* _Work instructions_: Across the entries below, tally every line that holds the string "frontend" and reply with the number only.

───── Supplied data

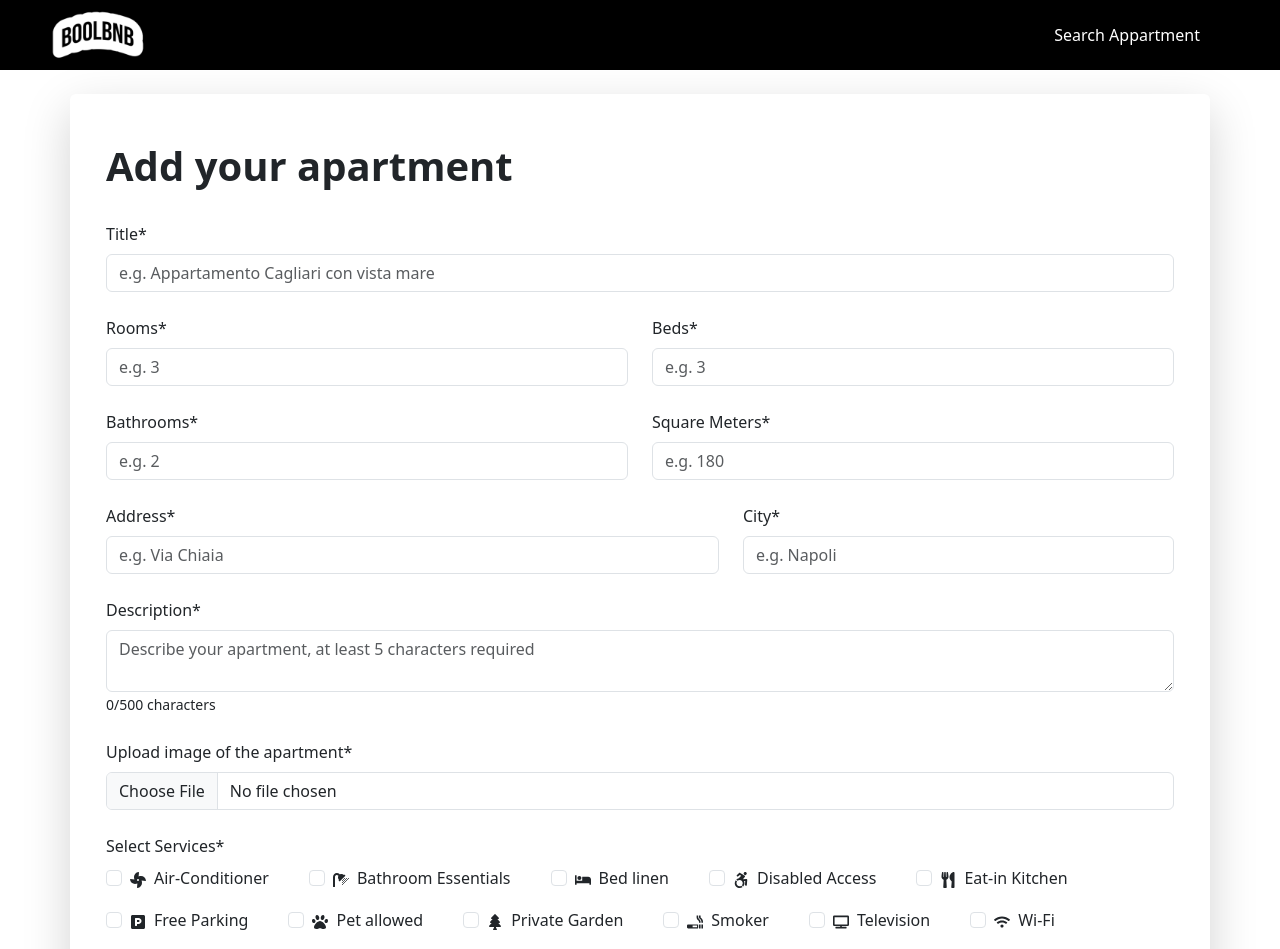
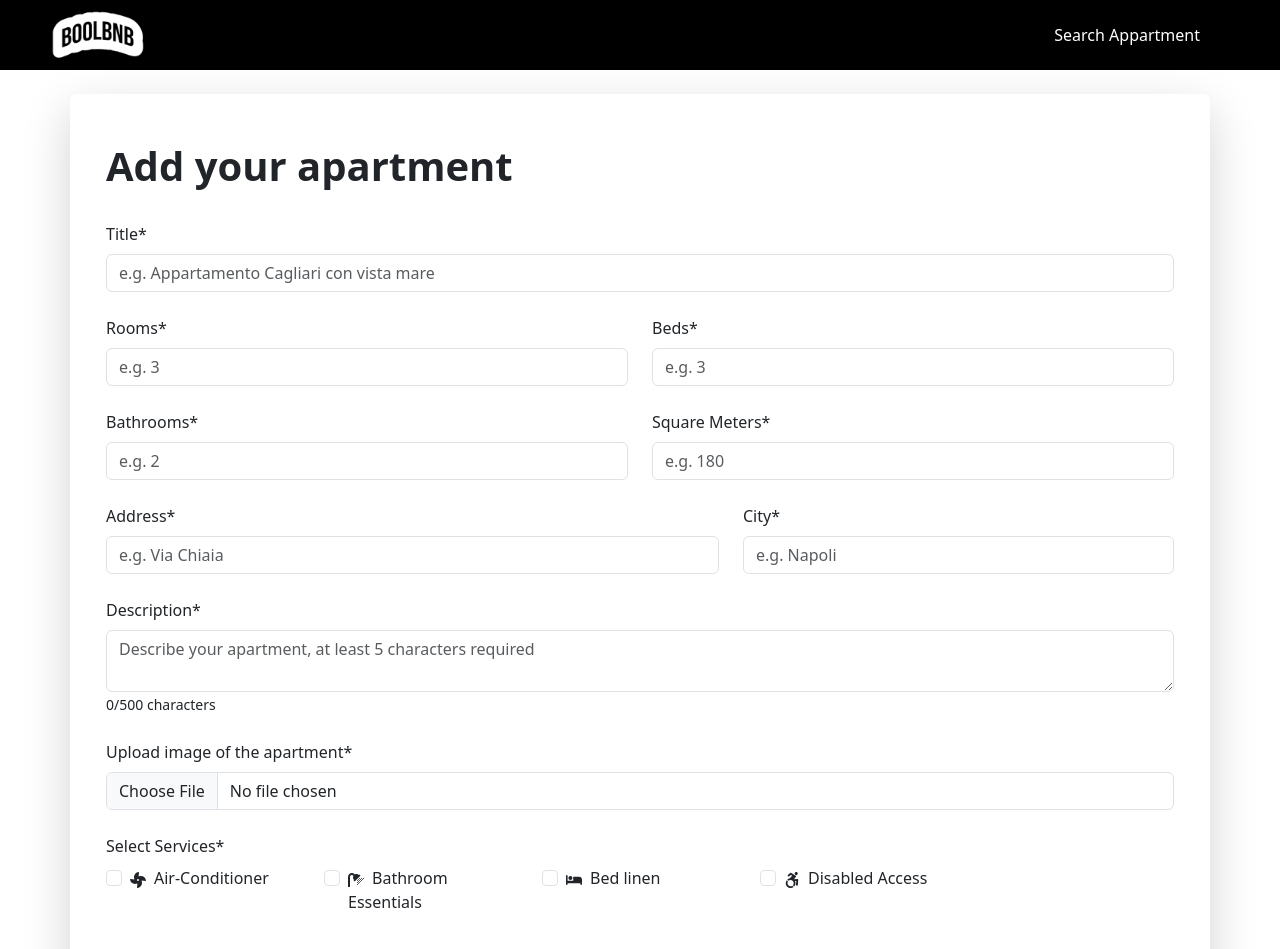
Before and after one commit to ManuelTrappolini/boolBnb-project-work, a React (Vite) app in the folder frontend/: page /apartments/addapartment in a window 1280 px wide. Shown: the top 949 px of the page. Built offline with nearby package versions, Linux system fonts and the light colour scheme; the HTML template or start-up script is replaced by a standard one.

Commit message:
fix services

```diff
--- a/frontend/src/components/Addapartment.jsx
+++ b/frontend/src/components/Addapartment.jsx
@@ -374,7 +374,7 @@ export default function AddApartment() {
                         <label htmlFor="services" className="form-label">Select Services*</label>
                         <div className="d-flex flex-wrap gap-3">
                             {servicesList.map((service) => (
-                                <div className="form-check me-4" key={service.id}>
+                                <div className="form-check me-4 col-6 col-sm-4 col-md-3 col-lg-2 mb-3" key={service.id}>
                                     <input
                                         type="checkbox"
                                         className="form-check-input"
```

──────────

* _Problem solution_: 3